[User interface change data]
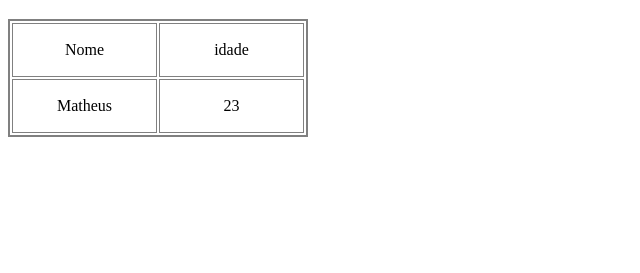
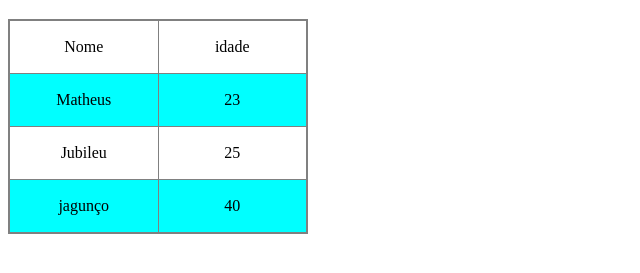
Before and after one commit to Mattheusgabriel/HTML-DEVELOPER, a plain HTML site: page exercicios/ex013/index.html in a window 1280 px wide. Shown: the part 61-334 px from the top of the page, without its empty margins (0-640 px from the left). Drawn offline with Linux system fonts and the light colour scheme.

Commit message:
Trabalhando com tabelas tag (tr)

```diff
--- a/exercicios/ex013/index.html
+++ b/exercicios/ex013/index.html
@@ -8,6 +8,7 @@
         table {
             text-align: center;
             border: 2px solid grey;
+            border-collapse: collapse;
             height: 100px;
             width: 300px;
         }
@@ -18,6 +19,13 @@
             width: 100px;
         }
 
+        tr:nth-child(even) {
+            background-color: aqua;
+        }
+
+        table tr:hover {
+            background-color: burlywood;
+        }
     </style>
 </head>
 <body>
@@ -32,6 +40,14 @@
             <td>Matheus</td>
             <td>23</td>
         </tr>
+        <tr>
+            <td>Jubileu</td>
+            <td>25</td>
+        </tr>
+        <tr>
+            <td>jagunço</td>
+            <td>40</td>
+        </tr>
     </table>
 </body>
 </html>
```
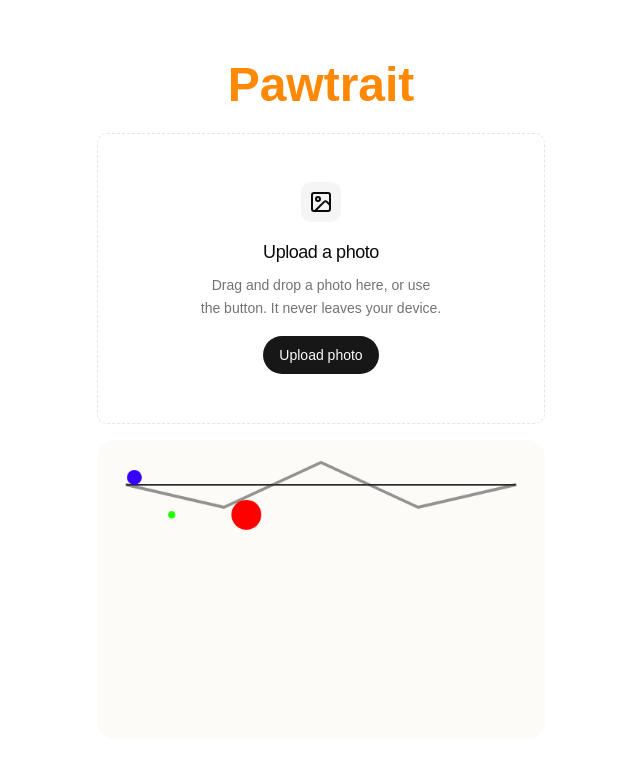
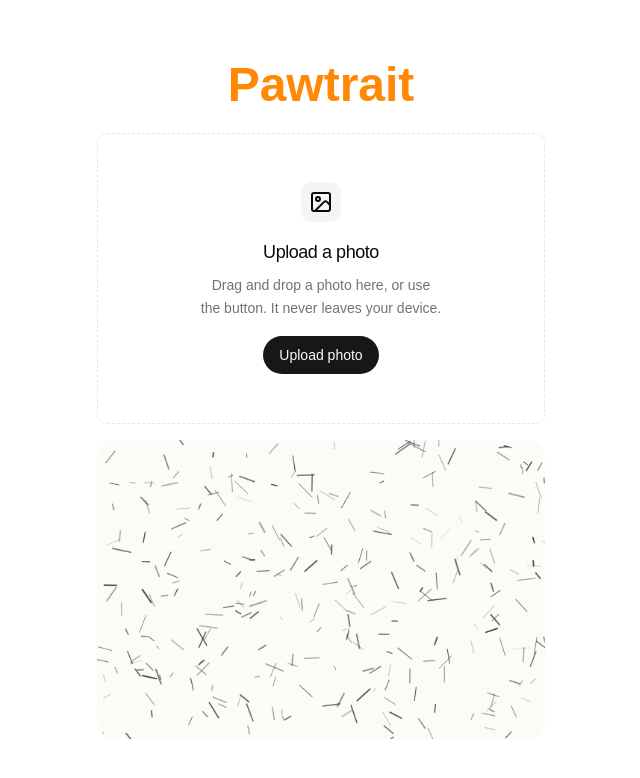
Before and after one commit to hhaddenn/pawtrait, a React (Vite) app: page / in a window 1280 px wide. Shown: the top 778 px of the page, without its empty margins (319-959 px from the left). Built offline with nearby package versions, Linux system fonts and the light colour scheme.

Commit message:
feat: add seeded random generator

```diff
--- a/src/App.jsx
+++ b/src/App.jsx
@@ -13,60 +13,43 @@ import {
 import PhotoCanvas from "@/components/PhotoCanvas";
 import { grayscale, blur } from "@/lib/pixels";
 import DrawingCanvas from "@/components/DrawingCanvas";
+import { createRandom, randomBetween } from "@/lib/random";
 
 function previewAnalysis(imageData) {
 	return blur(grayscale(imageData), 10);
 }
 
-const TEST_MARKS = [
-	{
-		type: "line",
-		points: [
-			{ x: 40, y: 60 },
-			{ x: 560, y: 60 },
-		],
-		width: 2,
-		color: "#2b2b2b",
-		opacity: 1,
-	},
-	{
-		type: "line",
-		points: [
-			{ x: 40, y: 60 },
-			{ x: 170, y: 90 },
-			{ x: 300, y: 30 },
-			{ x: 430, y: 90 },
-			{ x: 560, y: 60 },
-		],
-		width: 4,
-		color: "#2b2b2b",
-		opacity: 0.5,
-	},
-	{
-		type: "dot",
-		x: 200,
-		y: 100,
-		radius: 20,
-		color: "#FF0000",
-		opacity: 1,
-	},
-	{
-		type: "dot",
-		x: 50,
-		y: 50,
-		radius: 10,
-		color: "#3700FF",
-		opacity: 1,
-	},
-	{
-		type: "dot",
-		x: 100,
-		y: 100,
-		radius: 5,
-		color: "#22FF00",
-		opacity: 1,
-	},
-];
+/**
+ * Temporary test: lots of short random pencil strokes, always the same ones for the same seed.
+ * (from 4.5 on, the marks come from the pencil style)
+ */
+function makeScribbles(seed) {
+	const random = createRandom(seed);
+	const marks = [];
+
+	for (let i = 0; i < 300; i += 1) {
+		const x = randomBetween(random, 0, 600);
+		const y = randomBetween(random, 0, 400);
+		const length = randomBetween(random, 5, 25);
+		const angle = randomBetween(random, 0, Math.PI * 2);
+		const endPoint = {
+			x: x + Math.cos(angle) * length,
+			y: y + Math.sin(angle) * length,
+		};
+		const lineMark = {
+			type: "line",
+			points: [{ x, y }, endPoint],
+			width: randomBetween(random, 0.5, 2),
+			color: "#2b2b2b",
+			opacity: randomBetween(random, 0.3, 0.9),
+		};
+		marks.push(lineMark);
+	}
+
+	return marks;
+}
+
+const SCRIBBLE_MARKS = makeScribbles(42);
 
 function toMegabytes(bytes) {
 	return (bytes / 1048576).toFixed(1);
@@ -119,7 +102,11 @@ function App() {
 				{/* Only shown once a photo has been chosen */}
 				{photo && <PhotoCanvas file={photo} filter={previewAnalysis} />}
 
-				<DrawingCanvas width={600} height={400} marks={TEST_MARKS} />
+				<DrawingCanvas
+					width={600}
+					height={400}
+					marks={SCRIBBLE_MARKS}
+				/>
 			</div>
 		</main>
 	);
--- /dev/null
+++ b/src/lib/random.js
@@ -0,0 +1,29 @@
+// Constants of a classic linear congruential generator (from "Numerical Recipes")
+const MULTIPLIER = 1664525;
+const INCREMENT = 1013904223;
+const MODULUS = 2 ** 32;
+
+/**
+ * Creates a seeded random number generator: the same seed always gives the same sequence.
+ * Styles use it instead of Math.random(), so the same photo always gives the same drawing.
+ * @param {number} seed - any whole number
+ * @returns {() => number} a function that returns a new number in [0, 1) every time it's called
+ */
+export function createRandom(seed) {
+	let state = seed % MODULUS;
+
+	return function next() {
+		state = (state * MULTIPLIER + INCREMENT) % MODULUS;
+		return state / MODULUS;
+	};
+}
+
+/**
+ * Returns a random number between min and max, using the given generator.
+ * @param {() => number} random - a generator made by createRandom
+ * @param {number} min
+ * @param {number} max
+ */
+export function randomBetween(random, min, max) {
+	return min + random() * (max - min);
+}
```
Also changed, not shown: 1 other file (tests, documents, lock files or other folders).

*Exercise details*: Exactly as written, please copy out the whole set of records, skipping images.

*Exercise response*:
Before and after one commit to Mattheusgabriel/HTML-DEVELOPER, a plain HTML site: page exercicios/ex013/index.html in a window 1280 px wide. Shown: the part 61-334 px from the top of the page, without its empty margins (0-640 px from the left). Drawn offline with Linux system fonts and the light colour scheme.

Commit message:
Trabalhando com tabelas tag (tr)

```diff
--- a/exercicios/ex013/index.html
+++ b/exercicios/ex013/index.html
@@ -8,6 +8,7 @@
         table {
             text-align: center;
             border: 2px solid grey;
+            border-collapse: collapse;
             height: 100px;
             width: 300px;
         }
@@ -18,6 +19,13 @@
             width: 100px;
         }
 
+        tr:nth-child(even) {
+            background-color: aqua;
+        }
+
+        table tr:hover {
+            background-color: burlywood;
+        }
     </style>
 </head>
 <body>
@@ -32,6 +40,14 @@
             <td>Matheus</td>
             <td>23</td>
         </tr>
+        <tr>
+            <td>Jubileu</td>
+            <td>25</td>
+        </tr>
+        <tr>
+            <td>jagunço</td>
+            <td>40</td>
+        </tr>
     </table>
 </body>
 </html>
```
Before and after one commit to hhaddenn/pawtrait, a React (Vite) app: page / in a window 1280 px wide. Shown: the top 778 px of the page, without its empty margins (319-959 px from the left). Built offline with nearby package versions, Linux system fonts and the light colour scheme.

Commit message:
feat: add seeded random generator

```diff
--- a/src/App.jsx
+++ b/src/App.jsx
@@ -13,60 +13,43 @@ import {
 import PhotoCanvas from "@/components/PhotoCanvas";
 import { grayscale, blur } from "@/lib/pixels";
 import DrawingCanvas from "@/components/DrawingCanvas";
+import { createRandom, randomBetween } from "@/lib/random";
 
 function previewAnalysis(imageData) {
 	return blur(grayscale(imageData), 10);
 }
 
-const TEST_MARKS = [
-	{
-		type: "line",
-		points: [
-			{ x: 40, y: 60 },
-			{ x: 560, y: 60 },
-		],
-		width: 2,
-		color: "#2b2b2b",
-		opacity: 1,
-	},
-	{
-		type: "line",
-		points: [
-			{ x: 40, y: 60 },
-			{ x: 170, y: 90 },
-			{ x: 300, y: 30 },
-			{ x: 430, y: 90 },
-			{ x: 560, y: 60 },
-		],
-		width: 4,
-		color: "#2b2b2b",
-		opacity: 0.5,
-	},
-	{
-		type: "dot",
-		x: 200,
-		y: 100,
-		radius: 20,
-		color: "#FF0000",
-		opacity: 1,
-	},
-	{
-		type: "dot",
-		x: 50,
-		y: 50,
-		radius: 10,
-		color: "#3700FF",
-		opacity: 1,
-	},
-	{
-		type: "dot",
-		x: 100,
-		y: 100,
-		radius: 5,
-		color: "#22FF00",
-		opacity: 1,
-	},
-];
+/**
+ * Temporary test: lots of short random pencil strokes, always the same ones for the same seed.
+ * (from 4.5 on, the marks come from the pencil style)
+ */
+function makeScribbles(seed) {
+	const random = createRandom(seed);
+	const marks = [];
+
+	for (let i = 0; i < 300; i += 1) {
+		const x = randomBetween(random, 0, 600);
+		const y = randomBetween(random, 0, 400);
+		const length = randomBetween(random, 5, 25);
+		const angle = randomBetween(random, 0, Math.PI * 2);
+		const endPoint = {
+			x: x + Math.cos(angle) * length,
+			y: y + Math.sin(angle) * length,
+		};
+		const lineMark = {
+			type: "line",
+			points: [{ x, y }, endPoint],
+			width: randomBetween(random, 0.5, 2),
+			color: "#2b2b2b",
+			opacity: randomBetween(random, 0.3, 0.9),
+		};
+		marks.push(lineMark);
+	}
+
+	return marks;
+}
+
+const SCRIBBLE_MARKS = makeScribbles(42);
 
 function toMegabytes(bytes) {
 	return (bytes / 1048576).toFixed(1);
@@ -119,7 +102,11 @@ function App() {
 				{/* Only shown once a photo has been chosen */}
 				{photo && <PhotoCanvas file={photo} filter={previewAnalysis} />}
 
-				<DrawingCanvas width={600} height={400} marks={TEST_MARKS} />
+				<DrawingCanvas
+					width={600}
+					height={400}
+					marks={SCRIBBLE_MARKS}
+				/>
 			</div>
 		</main>
 	);
--- /dev/null
+++ b/src/lib/random.js
@@ -0,0 +1,29 @@
+// Constants of a classic linear congruential generator (from "Numerical Recipes")
+const MULTIPLIER = 1664525;
+const INCREMENT = 1013904223;
+const MODULUS = 2 ** 32;
+
+/**
+ * Creates a seeded random number generator: the same seed always gives the same sequence.
+ * Styles use it instead of Math.random(), so the same photo always gives the same drawing.
+ * @param {number} seed - any whole number
+ * @returns {() => number} a function that returns a new number in [0, 1) every time it's called
+ */
+export function createRandom(seed) {
+	let state = seed % MODULUS;
+
+	return function next() {
+		state = (state * MULTIPLIER + INCREMENT) % MODULUS;
+		return state / MODULUS;
+	};
+}
+
+/**
+ * Returns a random number between min and max, using the given generator.
+ * @param {() => number} random - a generator made by createRandom
+ * @param {number} min
+ * @param {number} max
+ */
+export function randomBetween(random, min, max) {
+	return min + random() * (max - min);
+}
```
Also changed, not shown: 1 other file (tests, documents, lock files or other folders).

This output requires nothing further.